*** Opening The data ***
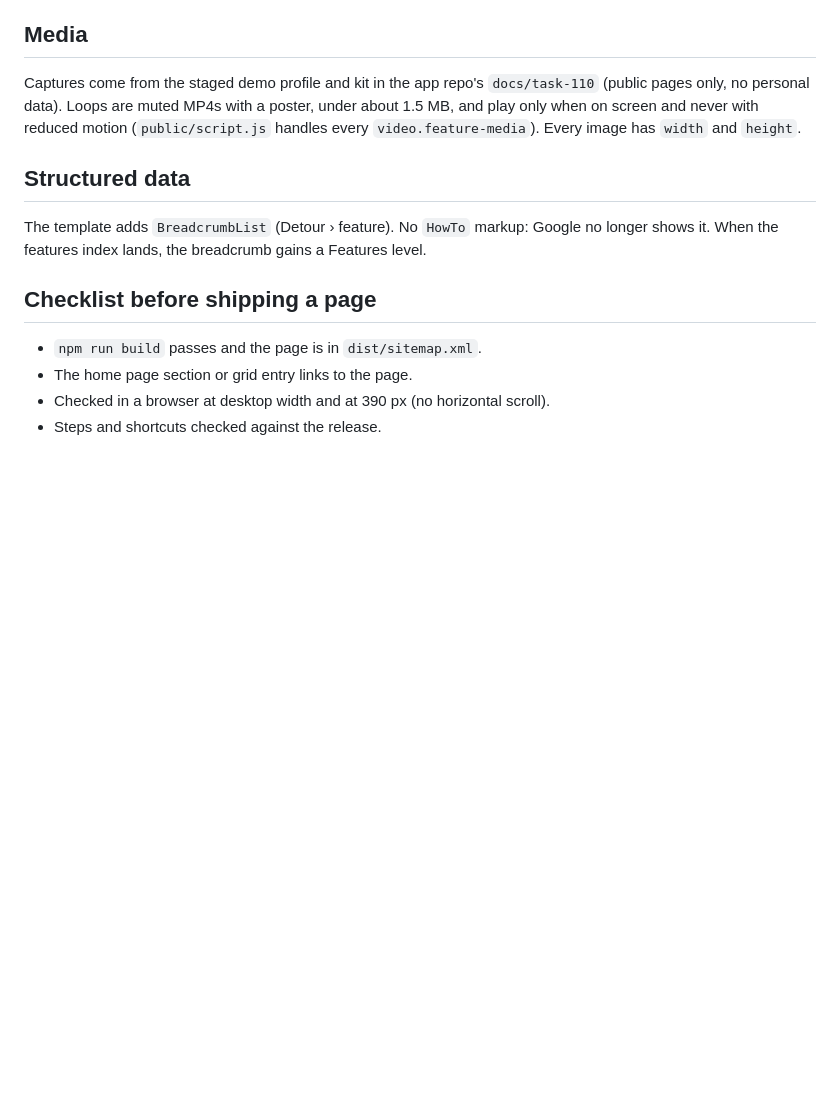
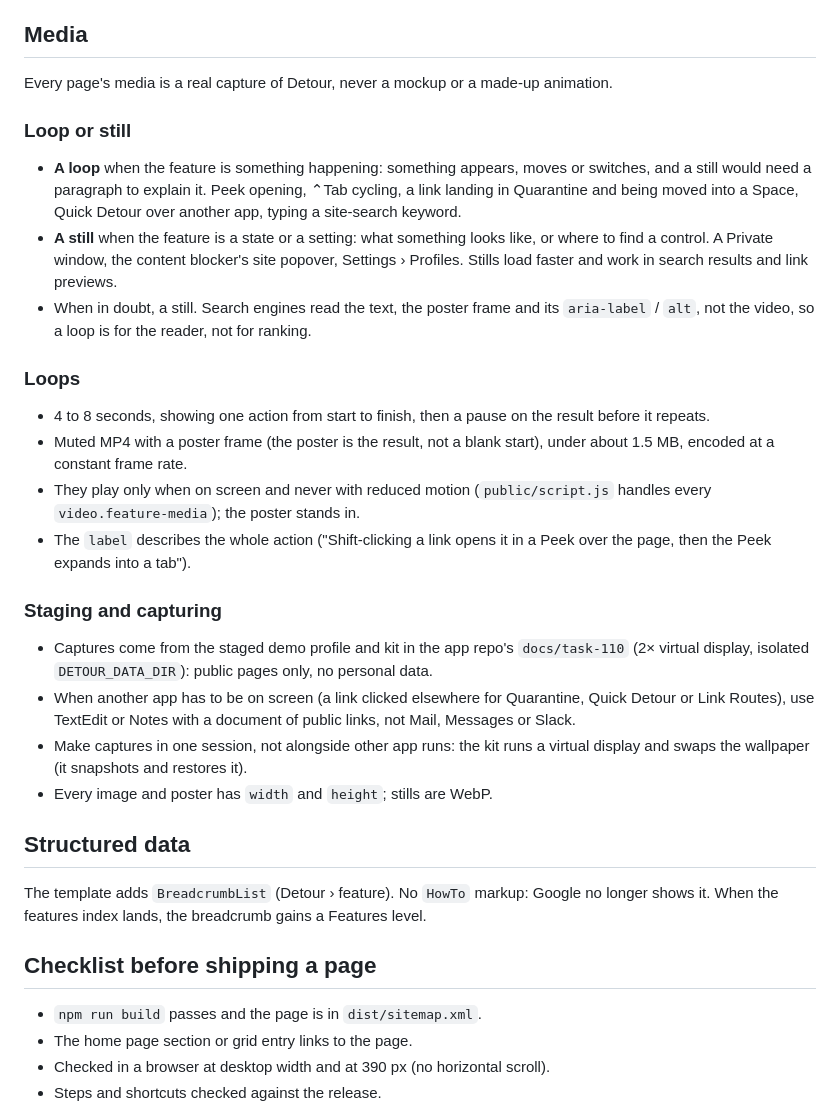
Before and after one commit to tienshiao/detour-website, a Markdown page: docs/feature-pages.md, the part around the change. Rendered like a GitHub page; blank space fills up the shorter version.

Commit message:
Template doc: when a guide page gets a loop or a still, and how to stage captures
Co-Authored-By: Claude Opus 5.5 <noreply@anthropic.com>

```diff
--- a/docs/feature-pages.md
+++ b/docs/feature-pages.md
@@ -72,7 +72,27 @@ Include `arc` only when Arc had the feature in comparable form (Spaces, Split Vi
 
 ## Media
 
-Captures come from the staged demo profile and kit in the app repo's `docs/task-110` (public pages only, no personal data). Loops are muted MP4s with a poster, under about 1.5 MB, and play only when on screen and never with reduced motion (`public/script.js` handles every `video.feature-media`). Every image has `width` and `height`.
+Every page's media is a real capture of Detour, never a mockup or a made-up animation.
+
+### Loop or still
+
+- **A loop** when the feature is something happening: something appears, moves or switches, and a still would need a paragraph to explain it. Peek opening, ⌃Tab cycling, a link landing in Quarantine and being moved into a Space, Quick Detour over another app, typing a site-search keyword.
+- **A still** when the feature is a state or a setting: what something looks like, or where to find a control. A Private window, the content blocker's site popover, Settings › Profiles. Stills load faster and work in search results and link previews.
+- When in doubt, a still. Search engines read the text, the poster frame and its `aria-label` / `alt`, not the video, so a loop is for the reader, not for ranking.
+
+### Loops
+
+- 4 to 8 seconds, showing one action from start to finish, then a pause on the result before it repeats.
+- Muted MP4 with a poster frame (the poster is the result, not a blank start), under about 1.5 MB, encoded at a constant frame rate.
+- They play only when on screen and never with reduced motion (`public/script.js` handles every `video.feature-media`); the poster stands in.
+- The `label` describes the whole action ("Shift-clicking a link opens it in a Peek over the page, then the Peek expands into a tab").
+
+### Staging and capturing
+
+- Captures come from the staged demo profile and kit in the app repo's `docs/task-110` (2× virtual display, isolated `DETOUR_DATA_DIR`): public pages only, no personal data.
+- When another app has to be on screen (a link clicked elsewhere for Quarantine, Quick Detour or Link Routes), use TextEdit or Notes with a document of public links, not Mail, Messages or Slack.
+- Make captures in one session, not alongside other app runs: the kit runs a virtual display and swaps the wallpaper (it snapshots and restores it).
+- Every image and poster has `width` and `height`; stills are WebP.
 
 ## Structured data
 
```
*** Closing The data ***
Set down the data above exactly as written. Omit the pictures.

Before and after one commit to tienshiao/detour-website, a Markdown page: docs/feature-pages.md, the part around the change. Rendered like a GitHub page; blank space fills up the shorter version.

Commit message:
Template doc: when a guide page gets a loop or a still, and how to stage captures
Co-Authored-By: Claude Opus 5.5 <noreply@anthropic.com>

```diff
--- a/docs/feature-pages.md
+++ b/docs/feature-pages.md
@@ -72,7 +72,27 @@ Include `arc` only when Arc had the feature in comparable form (Spaces, Split Vi
 
 ## Media
 
-Captures come from the staged demo profile and kit in the app repo's `docs/task-110` (public pages only, no personal data). Loops are muted MP4s with a poster, under about 1.5 MB, and play only when on screen and never with reduced motion (`public/script.js` handles every `video.feature-media`). Every image has `width` and `height`.
+Every page's media is a real capture of Detour, never a mockup or a made-up animation.
+
+### Loop or still
+
+- **A loop** when the feature is something happening: something appears, moves or switches, and a still would need a paragraph to explain it. Peek opening, ⌃Tab cycling, a link landing in Quarantine and being moved into a Space, Quick Detour over another app, typing a site-search keyword.
+- **A still** when the feature is a state or a setting: what something looks like, or where to find a control. A Private window, the content blocker's site popover, Settings › Profiles. Stills load faster and work in search results and link previews.
+- When in doubt, a still. Search engines read the text, the poster frame and its `aria-label` / `alt`, not the video, so a loop is for the reader, not for ranking.
+
+### Loops
+
+- 4 to 8 seconds, showing one action from start to finish, then a pause on the result before it repeats.
+- Muted MP4 with a poster frame (the poster is the result, not a blank start), under about 1.5 MB, encoded at a constant frame rate.
+- They play only when on screen and never with reduced motion (`public/script.js` handles every `video.feature-media`); the poster stands in.
+- The `label` describes the whole action ("Shift-clicking a link opens it in a Peek over the page, then the Peek expands into a tab").
+
+### Staging and capturing
+
+- Captures come from the staged demo profile and kit in the app repo's `docs/task-110` (2× virtual display, isolated `DETOUR_DATA_DIR`): public pages only, no personal data.
+- When another app has to be on screen (a link clicked elsewhere for Quarantine, Quick Detour or Link Routes), use TextEdit or Notes with a document of public links, not Mail, Messages or Slack.
+- Make captures in one session, not alongside other app runs: the kit runs a virtual display and swaps the wallpaper (it snapshots and restores it).
+- Every image and poster has `width` and `height`; stills are WebP.
 
 ## Structured data
 
```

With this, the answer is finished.